- Client connects to multiple Servers and establishes subscription(s) in each where all subscriptions are Reporting. The Client is responsible for handling/processing multiple subscription streams concurrently. Figure 31 illustrate the functionality a Client would perform when communicating with a Server using Hot Failover mode (the figure include both (a) and (b) options)
Figure 31 – Hot Failover
Clients are not expected to automatically switch over to a Server that has recovered from a failure, but the Client should establish a connection to it.
A HotAndMirrored Failover mode is where a Client only connects to one Server in the Redundant Server Set because the Server will share this session/state information with the other Servers. In order to validate the capability to connect to other redundant Servers it is allowed to create Sessions with other Servers and maintain the open connections by periodically reading the ServiceLevel. A Client shall not create Subscriptions on the backup Servers for status monitoring (to prevent excessive load on the Servers). This mode allows Clients to fail over without creating a new context for communication. On a fail-over the Client will simply create a new SecureChannel on an alternate Server and then call ActivateSession; all Client activities (browsing, subscriptions, history reads, etc.) will then resume. Figure 32 illustrate the behaviour a Client would perform when communicating to a Server in HotAndMirrored Failover mode.
Figure 32 – HotAndMirrored Failover
This Failover mode is similar to the transparent Redundancy. The advantage is that the Client has full control over selecting the Server. The disadvantage is that the Client needs to be able to handle Failovers.
A vendor can use the non-transparent Redundancy features to create a Server proxy running on the Client machine to provide transparent Redundancy to the client. This reduces the amount of functionality that needs to be designed into the Client and to enable simpler Clients to take advantage of non-transparent Redundancy. The Server proxy simply duplicates Subscriptions and modifications to Subscriptions, by passing the calls on to both Servers, but only enabling publishing and sampling on one Server.
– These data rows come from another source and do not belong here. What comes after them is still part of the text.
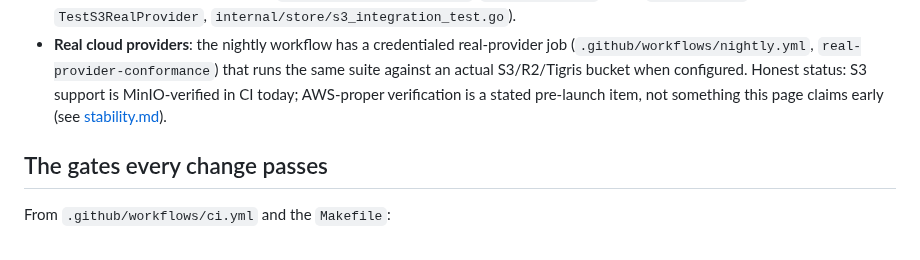
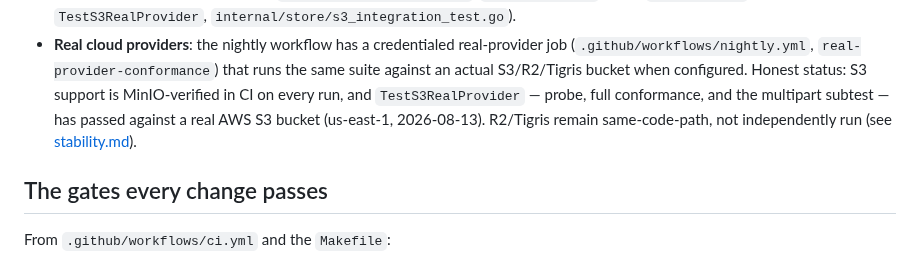
Before and after one commit to sricola/offshoot, a Markdown page: docs/testing.md, the part around the change. Drawn GitHub-style.

Commit message:
docs: record the real-AWS verification — TestS3RealProvider passes against S3 proper
Run 2026-08-13 against a dedicated us-east-1 bucket: probe, full conformance,
and the multipart subtest (CompleteMultipartUpload precondition/checksum
semantics) all pass. Closes the AWS-proper asterisk that testing.md and the
stability criteria carried.

Co-Authored-By: Claude Opus 5 <noreply@anthropic.com>

```diff
--- a/docs/testing.md
+++ b/docs/testing.md
@@ -106,8 +106,10 @@ depends on — CAS behavior, create-only puts, list/delete edge cases:
   real-provider job (`.github/workflows/nightly.yml`,
   `real-provider-conformance`) that runs the same suite against an actual
   S3/R2/Tigris bucket when configured. Honest status: S3 support is
-  MinIO-verified in CI today; AWS-proper verification is a stated
-  pre-launch item, not something this page claims early (see
+  MinIO-verified in CI on every run, and `TestS3RealProvider` — probe,
+  full conformance, and the multipart subtest — has passed against a
+  real AWS S3 bucket (us-east-1, 2026-08-13). R2/Tigris remain
+  same-code-path, not independently run (see
   [stability.md](stability.md#proposed-v10-criteria)).
 
 ## The gates every change passes
```
Also changed, not shown: docs/status.md (+1 -1 lines).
When the proxy detects a failure, it enables publishing and/or sampling on the backup Server, just as the Client would if it were a Redundancy aware Client.
Figure 33 shows the Server proxy used to provide transparent Redundancy.
Figure 33 – Server proxy for Redundancy